"During one of them, there were three different types of clay - grey, blue, and god knows what, and you think how on earth? The trouble is that the course was built to have summer play, and now they are built for all year round and, of course, people expect to play all year round."
"We've been lucky this year because we haven't had much rain, but we're now catching it. We had three days where we've gone from closed to having trolley bans, buggy bans and open and then 5mm last night, and we're back to being closed again."
"As part of addressing this, we have had D Juke install rope drainage. We are pulling in rope using a mole plough at 300mm deep and one metre apart. There is an outlet that comes down to about a 600mm main drain. It acts like a wick, and it actually draws it out. The hard bit is getting the water from the top surface to the rope. When you have clay, you have to make sure that you tine it and use different techniques."
"So, it is only as good as what soil you have on there. Of course, you are putting it in because the soil isn't great in the first place, so it is sort of chicken and egg.
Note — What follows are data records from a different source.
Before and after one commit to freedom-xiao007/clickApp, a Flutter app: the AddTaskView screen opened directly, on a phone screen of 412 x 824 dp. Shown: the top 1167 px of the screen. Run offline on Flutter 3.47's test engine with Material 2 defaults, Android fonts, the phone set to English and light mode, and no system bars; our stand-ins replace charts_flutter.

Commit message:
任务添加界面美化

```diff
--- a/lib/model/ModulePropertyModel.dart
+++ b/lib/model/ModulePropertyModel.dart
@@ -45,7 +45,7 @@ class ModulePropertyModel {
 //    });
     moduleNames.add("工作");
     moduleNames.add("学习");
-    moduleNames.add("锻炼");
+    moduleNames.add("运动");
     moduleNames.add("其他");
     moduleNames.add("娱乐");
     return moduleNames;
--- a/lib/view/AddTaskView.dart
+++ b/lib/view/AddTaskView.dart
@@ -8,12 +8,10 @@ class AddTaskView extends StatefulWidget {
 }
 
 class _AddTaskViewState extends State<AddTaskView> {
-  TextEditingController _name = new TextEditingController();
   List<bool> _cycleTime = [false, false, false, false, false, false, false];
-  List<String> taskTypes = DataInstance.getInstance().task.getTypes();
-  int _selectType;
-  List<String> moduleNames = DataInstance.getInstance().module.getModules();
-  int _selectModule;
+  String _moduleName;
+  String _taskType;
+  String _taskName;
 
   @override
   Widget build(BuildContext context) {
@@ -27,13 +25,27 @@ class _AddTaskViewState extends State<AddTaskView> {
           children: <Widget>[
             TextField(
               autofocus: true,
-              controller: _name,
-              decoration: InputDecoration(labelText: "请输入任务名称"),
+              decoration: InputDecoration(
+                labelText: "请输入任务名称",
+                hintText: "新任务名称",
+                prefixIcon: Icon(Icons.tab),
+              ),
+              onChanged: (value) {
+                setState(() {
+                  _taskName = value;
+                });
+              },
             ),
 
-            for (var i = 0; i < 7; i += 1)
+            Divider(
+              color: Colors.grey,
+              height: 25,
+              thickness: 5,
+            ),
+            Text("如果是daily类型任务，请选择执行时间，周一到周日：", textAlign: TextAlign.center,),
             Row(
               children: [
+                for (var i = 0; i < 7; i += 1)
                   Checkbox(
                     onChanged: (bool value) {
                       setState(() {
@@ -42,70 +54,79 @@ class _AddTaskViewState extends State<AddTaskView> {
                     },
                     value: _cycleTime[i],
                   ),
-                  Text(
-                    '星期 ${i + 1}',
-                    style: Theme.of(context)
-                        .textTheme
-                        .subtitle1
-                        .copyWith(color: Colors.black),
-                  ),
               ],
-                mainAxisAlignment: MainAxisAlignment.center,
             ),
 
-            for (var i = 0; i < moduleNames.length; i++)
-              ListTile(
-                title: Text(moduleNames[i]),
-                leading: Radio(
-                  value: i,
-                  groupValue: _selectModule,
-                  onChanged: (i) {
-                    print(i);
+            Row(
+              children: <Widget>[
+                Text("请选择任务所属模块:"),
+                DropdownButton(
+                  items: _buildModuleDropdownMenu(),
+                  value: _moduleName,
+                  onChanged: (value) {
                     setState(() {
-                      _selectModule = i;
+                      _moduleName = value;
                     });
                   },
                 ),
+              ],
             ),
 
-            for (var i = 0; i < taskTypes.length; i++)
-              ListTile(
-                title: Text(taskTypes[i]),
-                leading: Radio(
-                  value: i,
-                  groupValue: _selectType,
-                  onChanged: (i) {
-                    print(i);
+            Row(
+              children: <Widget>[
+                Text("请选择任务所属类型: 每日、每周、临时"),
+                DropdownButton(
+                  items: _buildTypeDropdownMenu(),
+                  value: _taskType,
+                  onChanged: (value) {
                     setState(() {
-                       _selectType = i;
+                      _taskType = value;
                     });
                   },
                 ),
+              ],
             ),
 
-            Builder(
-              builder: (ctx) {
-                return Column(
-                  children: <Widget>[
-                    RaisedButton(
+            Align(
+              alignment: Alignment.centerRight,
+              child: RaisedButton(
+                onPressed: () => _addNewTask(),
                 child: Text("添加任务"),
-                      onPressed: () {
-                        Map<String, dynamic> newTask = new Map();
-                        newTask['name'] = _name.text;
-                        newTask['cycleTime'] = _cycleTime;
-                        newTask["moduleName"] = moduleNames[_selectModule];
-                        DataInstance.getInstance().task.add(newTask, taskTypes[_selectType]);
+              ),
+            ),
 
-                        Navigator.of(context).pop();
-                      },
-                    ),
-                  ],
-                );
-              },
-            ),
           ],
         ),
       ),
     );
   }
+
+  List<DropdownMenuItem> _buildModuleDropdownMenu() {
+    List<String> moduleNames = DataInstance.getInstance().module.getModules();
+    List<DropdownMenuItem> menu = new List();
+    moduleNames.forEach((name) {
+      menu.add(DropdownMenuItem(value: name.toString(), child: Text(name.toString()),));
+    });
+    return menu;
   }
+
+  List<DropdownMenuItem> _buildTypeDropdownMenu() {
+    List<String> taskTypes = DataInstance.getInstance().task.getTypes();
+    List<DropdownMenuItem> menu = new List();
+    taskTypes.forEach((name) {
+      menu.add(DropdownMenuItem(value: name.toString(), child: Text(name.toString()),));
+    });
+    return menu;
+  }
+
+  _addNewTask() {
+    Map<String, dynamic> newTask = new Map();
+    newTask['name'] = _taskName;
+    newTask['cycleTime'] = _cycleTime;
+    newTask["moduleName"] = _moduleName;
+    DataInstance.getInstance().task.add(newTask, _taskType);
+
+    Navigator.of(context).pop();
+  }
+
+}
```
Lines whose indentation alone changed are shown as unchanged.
It is a good system, but we have got a high content of clay greens, and today eight of them are flooded. They will be great and playable tomorrow, but compared to modern sports pitches, they will never take as much rainfall because we will always have a high percentage of clay in the profile."
"We install rope drainage twice per visit, and we've now done six in total. We concentrated on the wettest greens because some of them were starting to go yellow this time of year."
"We've got about four more of our worst ones to do, but I don't know if the club wants to do all of them. They are all clay push up, so there is no formal drainage in them at all."
"But, along with that, over the last twenty years (even after investing in a Toro topdresser) we try to put on between eighty and one hundred tonnes a year. They are quite small greens, so I know for a lot of people one hundred tonnes seems to be the figure that they go to, but for us, eight to one hundred is a good amount. So, we're building away from the clay."
"We have seen an improvement with the rope drainage, but it is ultimately how quickly it goes from the top to the bottom of that capillary action."
Matthew has seen and continues to be part of significant changes at Stowmarket. In his own words, "what started as an old gents club is now geared up to be a business", and a massive part of that can be seen in the course investment.
Other challenges, such as a now resolved issue with leatherjackets, will likely surface as time goes on. But, with Matthew at the helm, Stowmarket Golf Club and the future greenkeepers he mentors are in good hands.